Everyone is responsible for their own behaviour. Respecting someone means never forcing them to engage in a sexual act against their wishes.


 

Understanding consent

 
When you are having sex, or doing something intimate with another person, it is important to be sure that they want to be doing it too – that they have consented. Even if you are in a relationship with someone it is important to make sure your partner agrees to any sexual act every time.
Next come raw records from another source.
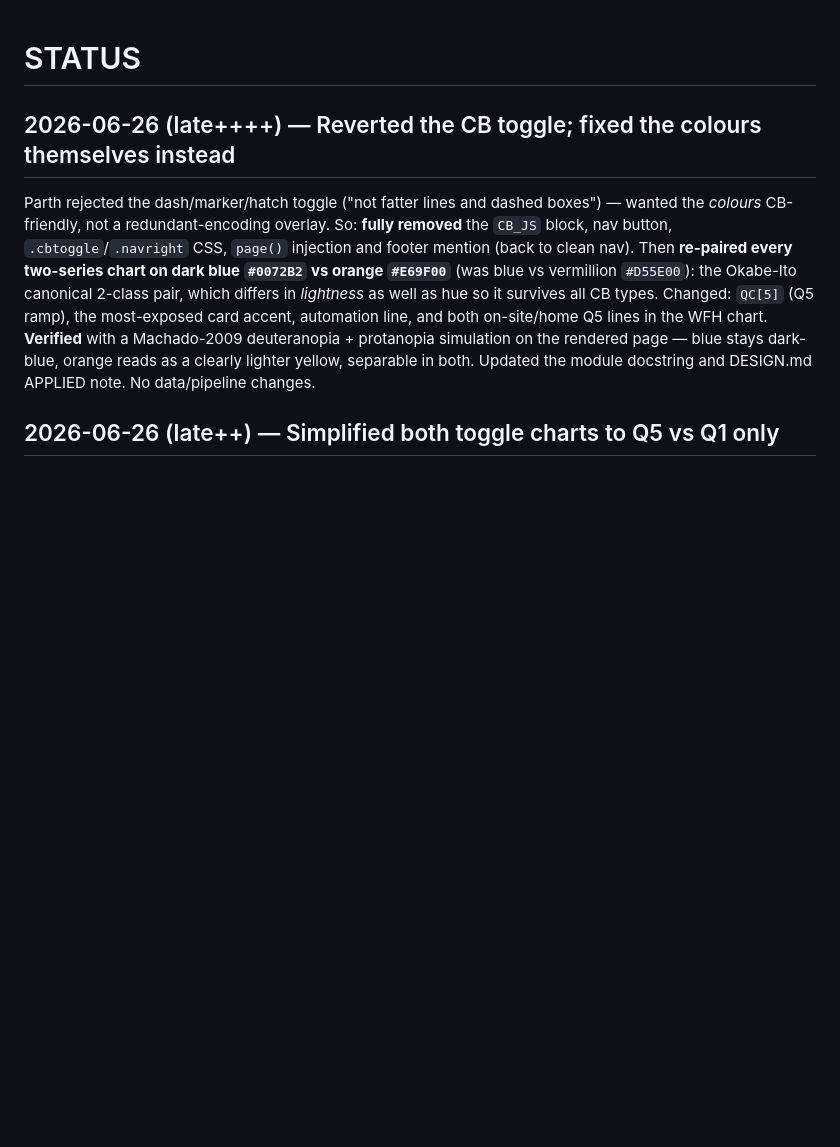
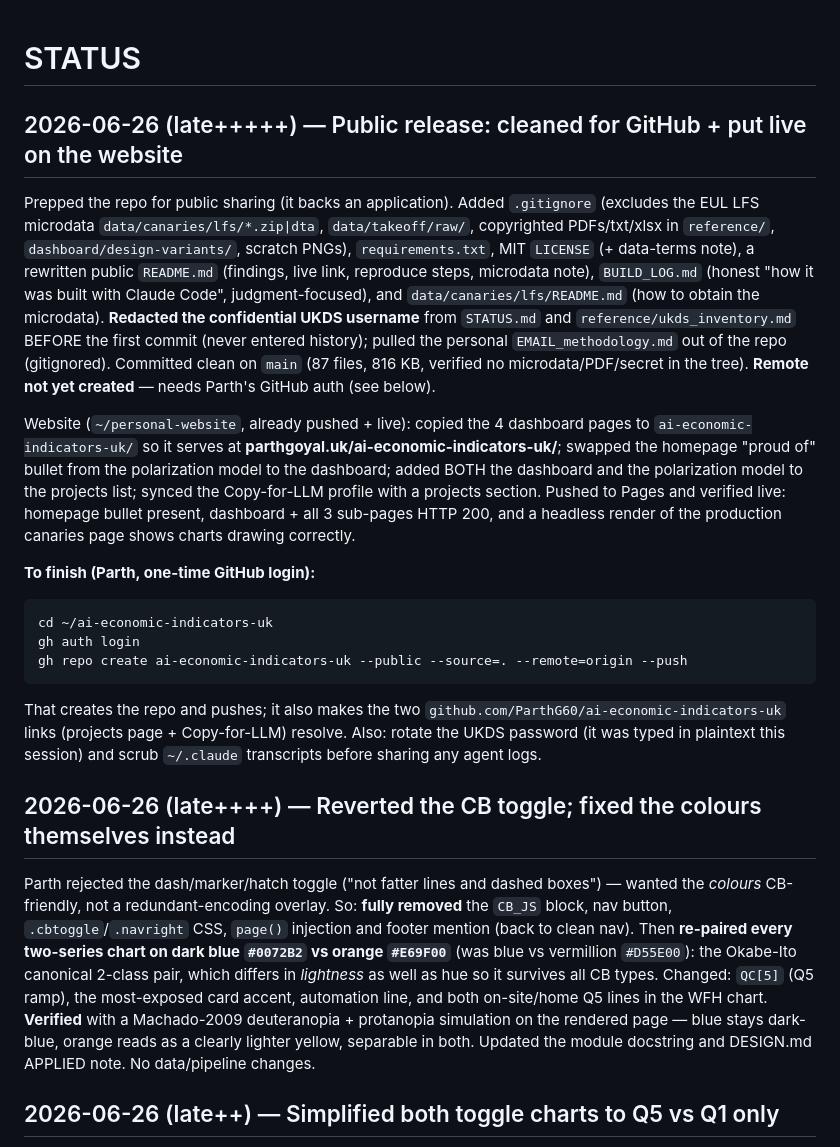
Before and after one commit to ParthG60/ai-economic-indicators-uk, a Markdown page: STATUS.md, the part around the change. Rendered like a GitHub page; blank space fills up the shorter version.

Commit message:
Log public-release session in STATUS
Co-Authored-By: Claude Opus 4.8 (1M context) <noreply@anthropic.com>

````diff
--- a/STATUS.md
+++ b/STATUS.md
@@ -1,4 +1,32 @@
 # STATUS
+
+## 2026-06-26 (late+++++) — Public release: cleaned for GitHub + put live on the website
+Prepped the repo for public sharing (it backs an application). Added `.gitignore` (excludes the
+EUL LFS microdata `data/canaries/lfs/*.zip|dta`, `data/takeoff/raw/`, copyrighted PDFs/txt/xlsx in
+`reference/`, `dashboard/design-variants/`, scratch PNGs), `requirements.txt`, MIT `LICENSE` (+ data-terms
+note), a rewritten public `README.md` (findings, live link, reproduce steps, microdata note), `BUILD_LOG.md`
+(honest "how it was built with Claude Code", judgment-focused), and `data/canaries/lfs/README.md` (how to
+obtain the microdata). **Redacted the confidential UKDS username** from `STATUS.md` and
+`reference/ukds_inventory.md` BEFORE the first commit (never entered history); pulled the personal
+`EMAIL_methodology.md` out of the repo (gitignored). Committed clean on `main` (87 files, 816 KB, verified
+no microdata/PDF/secret in the tree). **Remote not yet created** — needs Parth's GitHub auth (see below).
+
+Website (`~/personal-website`, already pushed + live): copied the 4 dashboard pages to
+`ai-economic-indicators-uk/` so it serves at **parthgoyal.uk/ai-economic-indicators-uk/**; swapped the
+homepage "proud of" bullet from the polarization model to the dashboard; added BOTH the dashboard and the
+polarization model to the projects list; synced the Copy-for-LLM profile with a projects section. Pushed
+to Pages and verified live: homepage bullet present, dashboard + all 3 sub-pages HTTP 200, and a headless
+render of the production canaries page shows charts drawing correctly.
+
+**To finish (Parth, one-time GitHub login):**
+```
+cd ~/ai-economic-indicators-uk
+gh auth login
+gh repo create ai-economic-indicators-uk --public --source=. --remote=origin --push
+```
+That creates the repo and pushes; it also makes the two `github.com/ParthG60/ai-economic-indicators-uk`
+links (projects page + Copy-for-LLM) resolve. Also: rotate the UKDS password (it was typed in plaintext
+this session) and scrub `~/.claude` transcripts before sharing any agent logs.
 
 ## 2026-06-26 (late++++) — Reverted the CB toggle; fixed the colours themselves instead
 Parth rejected the dash/marker/hatch toggle ("not fatter lines and dashed boxes") — wanted the *colours*
````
  • Consent is showing or verbally communicating a clear ‘yes’ to your partner. If you are not sure if someone is consenting, ask
  • To be able to consent, a person must have both the capacity to say yes and must understand what is happening and what they are agreeing to
  • The absence of “no” does not mean yes. Someone might have been pressured or frightened into doing something they do not want to – this means they have not consented
  • Everyone has the right to say no to any kind of sexual activity, or to change their mind at any time before or during sex
  • It’s also important to remember that there are some groups of people who cannot consent under law. If someone is not physically or mentally capable of making a decision to have sex – or they cannot understand what they are agreeing to – they cannot give consent. For example, if someone is very drunk or intoxicated when they agree to sex, the law recognises that they do not have the capacity to give ‘true’ consent
  • The age of consent in the UK is 16